“What is the point if the children are not getting what I tell them? That was when I realised that I have to first make them confident enough to speak up in class, without any fear. If they don’t speak up, I will never know if they have understood the lesson,” Chaturvedi said.
“Luckily, there are mechanisms in place under the NIPUN program which help us assess if our students have comprehended what has been taught to them in class. That is how I realised that a mere ‘Yes, Ma’am’ was no guarantee that they have understood,” she added.
NIPUN is an acronym for National Initiative for Proficiency in Reading with Understanding and Numeracy which was launched in 2021 by the Union Ministry of Education. The programme focuses on consolidating and strengthening the literacy and numeracy skills of students in classes one, two and three.

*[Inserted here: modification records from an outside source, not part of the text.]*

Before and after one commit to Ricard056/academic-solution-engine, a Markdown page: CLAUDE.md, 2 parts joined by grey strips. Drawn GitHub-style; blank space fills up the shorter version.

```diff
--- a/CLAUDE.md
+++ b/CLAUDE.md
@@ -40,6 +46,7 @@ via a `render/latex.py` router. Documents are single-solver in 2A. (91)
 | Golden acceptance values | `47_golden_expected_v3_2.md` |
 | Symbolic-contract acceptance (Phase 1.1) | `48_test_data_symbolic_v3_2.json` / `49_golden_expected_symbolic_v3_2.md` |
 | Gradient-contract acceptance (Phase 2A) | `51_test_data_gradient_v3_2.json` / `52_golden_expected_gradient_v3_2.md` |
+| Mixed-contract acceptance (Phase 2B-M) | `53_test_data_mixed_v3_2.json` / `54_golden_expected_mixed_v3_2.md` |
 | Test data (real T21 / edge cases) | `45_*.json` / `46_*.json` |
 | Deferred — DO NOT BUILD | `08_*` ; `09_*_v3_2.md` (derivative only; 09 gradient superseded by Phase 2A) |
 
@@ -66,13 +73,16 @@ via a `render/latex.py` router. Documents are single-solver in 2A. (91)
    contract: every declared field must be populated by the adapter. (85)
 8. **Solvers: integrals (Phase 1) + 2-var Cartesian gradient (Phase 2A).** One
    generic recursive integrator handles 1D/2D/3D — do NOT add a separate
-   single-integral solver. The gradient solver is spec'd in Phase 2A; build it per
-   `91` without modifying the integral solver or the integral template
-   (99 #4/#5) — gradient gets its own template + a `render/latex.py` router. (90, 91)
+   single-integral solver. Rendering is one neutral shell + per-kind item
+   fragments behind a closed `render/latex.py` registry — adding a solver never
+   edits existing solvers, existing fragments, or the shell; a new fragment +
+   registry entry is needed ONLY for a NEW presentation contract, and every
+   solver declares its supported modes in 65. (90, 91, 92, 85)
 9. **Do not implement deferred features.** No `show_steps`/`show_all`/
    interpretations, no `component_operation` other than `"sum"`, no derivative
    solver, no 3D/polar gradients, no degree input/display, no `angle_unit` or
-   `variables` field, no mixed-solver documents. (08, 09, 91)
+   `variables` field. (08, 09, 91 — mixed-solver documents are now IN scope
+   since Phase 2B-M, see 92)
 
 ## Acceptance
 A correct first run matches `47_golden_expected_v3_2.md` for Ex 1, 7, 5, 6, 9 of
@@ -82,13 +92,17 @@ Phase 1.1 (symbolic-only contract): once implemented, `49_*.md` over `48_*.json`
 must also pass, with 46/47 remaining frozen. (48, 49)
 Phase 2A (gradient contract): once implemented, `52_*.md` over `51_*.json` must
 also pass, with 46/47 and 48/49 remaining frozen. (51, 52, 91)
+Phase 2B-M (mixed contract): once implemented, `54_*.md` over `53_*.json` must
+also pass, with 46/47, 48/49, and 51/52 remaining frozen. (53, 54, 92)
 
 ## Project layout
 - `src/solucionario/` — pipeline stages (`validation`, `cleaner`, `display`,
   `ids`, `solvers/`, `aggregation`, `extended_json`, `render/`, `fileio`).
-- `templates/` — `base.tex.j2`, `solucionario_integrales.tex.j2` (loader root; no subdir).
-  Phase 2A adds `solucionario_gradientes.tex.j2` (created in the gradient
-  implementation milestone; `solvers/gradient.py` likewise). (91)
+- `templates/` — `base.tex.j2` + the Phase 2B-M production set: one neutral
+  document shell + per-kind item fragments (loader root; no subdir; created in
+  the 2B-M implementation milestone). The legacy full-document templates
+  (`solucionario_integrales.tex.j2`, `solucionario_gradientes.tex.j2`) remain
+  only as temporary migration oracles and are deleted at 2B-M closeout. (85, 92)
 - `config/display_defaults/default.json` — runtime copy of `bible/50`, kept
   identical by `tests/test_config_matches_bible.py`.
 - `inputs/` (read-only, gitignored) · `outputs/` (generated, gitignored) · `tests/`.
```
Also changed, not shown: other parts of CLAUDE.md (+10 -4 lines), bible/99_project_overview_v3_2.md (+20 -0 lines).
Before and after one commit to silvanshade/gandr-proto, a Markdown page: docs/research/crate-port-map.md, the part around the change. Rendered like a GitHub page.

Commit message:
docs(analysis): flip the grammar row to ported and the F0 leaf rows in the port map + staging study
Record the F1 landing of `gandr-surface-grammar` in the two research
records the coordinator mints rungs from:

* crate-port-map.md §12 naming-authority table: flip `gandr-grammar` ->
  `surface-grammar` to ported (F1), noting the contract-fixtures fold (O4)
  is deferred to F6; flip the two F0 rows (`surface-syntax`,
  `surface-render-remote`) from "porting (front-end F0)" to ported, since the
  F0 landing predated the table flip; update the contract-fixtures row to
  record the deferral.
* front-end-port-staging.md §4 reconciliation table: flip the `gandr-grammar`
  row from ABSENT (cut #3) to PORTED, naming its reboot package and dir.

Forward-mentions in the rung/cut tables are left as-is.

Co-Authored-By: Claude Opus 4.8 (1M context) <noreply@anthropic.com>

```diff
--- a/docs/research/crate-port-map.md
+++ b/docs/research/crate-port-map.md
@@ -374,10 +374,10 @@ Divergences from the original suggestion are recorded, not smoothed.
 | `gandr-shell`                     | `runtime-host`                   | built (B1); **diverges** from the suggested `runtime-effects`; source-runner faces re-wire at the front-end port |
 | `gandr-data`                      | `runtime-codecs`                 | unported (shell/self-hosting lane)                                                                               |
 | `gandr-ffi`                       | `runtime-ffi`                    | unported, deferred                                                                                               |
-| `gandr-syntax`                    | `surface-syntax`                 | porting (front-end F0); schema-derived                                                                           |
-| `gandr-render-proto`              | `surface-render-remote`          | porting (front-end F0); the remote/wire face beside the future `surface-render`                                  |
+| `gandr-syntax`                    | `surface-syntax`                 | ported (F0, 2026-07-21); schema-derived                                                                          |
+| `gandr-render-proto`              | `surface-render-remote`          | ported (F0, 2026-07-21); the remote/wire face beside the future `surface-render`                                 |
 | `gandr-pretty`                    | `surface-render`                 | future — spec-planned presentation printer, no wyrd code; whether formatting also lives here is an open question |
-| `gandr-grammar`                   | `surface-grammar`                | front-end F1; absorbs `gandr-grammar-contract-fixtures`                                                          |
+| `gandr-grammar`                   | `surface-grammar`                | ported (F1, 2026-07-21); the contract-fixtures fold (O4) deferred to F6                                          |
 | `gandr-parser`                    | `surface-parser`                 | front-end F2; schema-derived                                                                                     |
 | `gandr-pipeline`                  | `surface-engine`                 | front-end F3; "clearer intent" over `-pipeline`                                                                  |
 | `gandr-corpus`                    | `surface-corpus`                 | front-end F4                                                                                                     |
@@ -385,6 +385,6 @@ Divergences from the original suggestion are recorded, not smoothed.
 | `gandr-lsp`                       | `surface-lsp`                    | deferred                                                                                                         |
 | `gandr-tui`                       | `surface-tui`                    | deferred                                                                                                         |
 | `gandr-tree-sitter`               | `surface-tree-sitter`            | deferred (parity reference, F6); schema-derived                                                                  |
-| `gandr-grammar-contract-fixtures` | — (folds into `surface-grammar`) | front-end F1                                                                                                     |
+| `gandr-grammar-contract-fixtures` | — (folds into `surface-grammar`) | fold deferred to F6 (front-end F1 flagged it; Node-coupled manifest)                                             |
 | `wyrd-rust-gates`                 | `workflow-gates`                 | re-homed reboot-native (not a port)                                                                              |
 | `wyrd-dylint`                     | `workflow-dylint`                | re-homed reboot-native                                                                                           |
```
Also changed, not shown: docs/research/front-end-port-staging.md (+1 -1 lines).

Chaturvedi decided she would have warm up exercises in class that would loosen the tongues of her tongue-tied students.
So she began by asking them about their trip to the market, to their grandmothers’, the temple…what they did there, what they ate there and her ploy worked! Children were happy to recount their experiences.
“The teacher’s’ guide recommends questions that can elicit objective answers that are to start with just made up of one or two words. These questions then gradually lead up to those that require the students to respond in a whole sentence or even more,” Chaturvedi explained.
Objective and subjective questions are recommended in the guides which are provided to teachers across the state by the Basic Education department of the Uttar Pradesh government.
Chaturvedi said how, “Once they start talking about what they ate in the bazaar [market], they are more than happy to tell me how they travelled, what they saw and so on. Coaxing these small details from them leads to entire conversations, and they are not shy anymore!”
According to her, once the ice is broken and the children are comfortable talking, it is but a short step for them to put their hands up and say they have not understood something that was said by the teacher.
“This helps them grasp their lessons better as they have no hesitation in clarifying their doubts with the teacher. We have seen how much better their comprehension is after we have encouraged them to talk more,” she said.
The objective and subjective questions and answers have had a positive impact on shy Prateek. “Ma’am asked me about my family trip to Gorakhnath temple, my favourite snacks, the cartoons I enjoy watching… I am not shy like I was before,” he told Gaon Connection.
Chaturvedi has ensured that Saturdays are conversation days and her students are loving it. “It is a day of suspense and excitement for us,” Mohammad Tasdeeq, her student said.
“On Saturdays we talk about things that are not related to studies. We discuss what is happening in the village, sports, food and so on. That is why we love Saturdays in school the best,” he said.
Chaturvedi feels validated, she said. “The attendance of students is high on Saturdays. It makes me feel good when children want to come to school,” she said.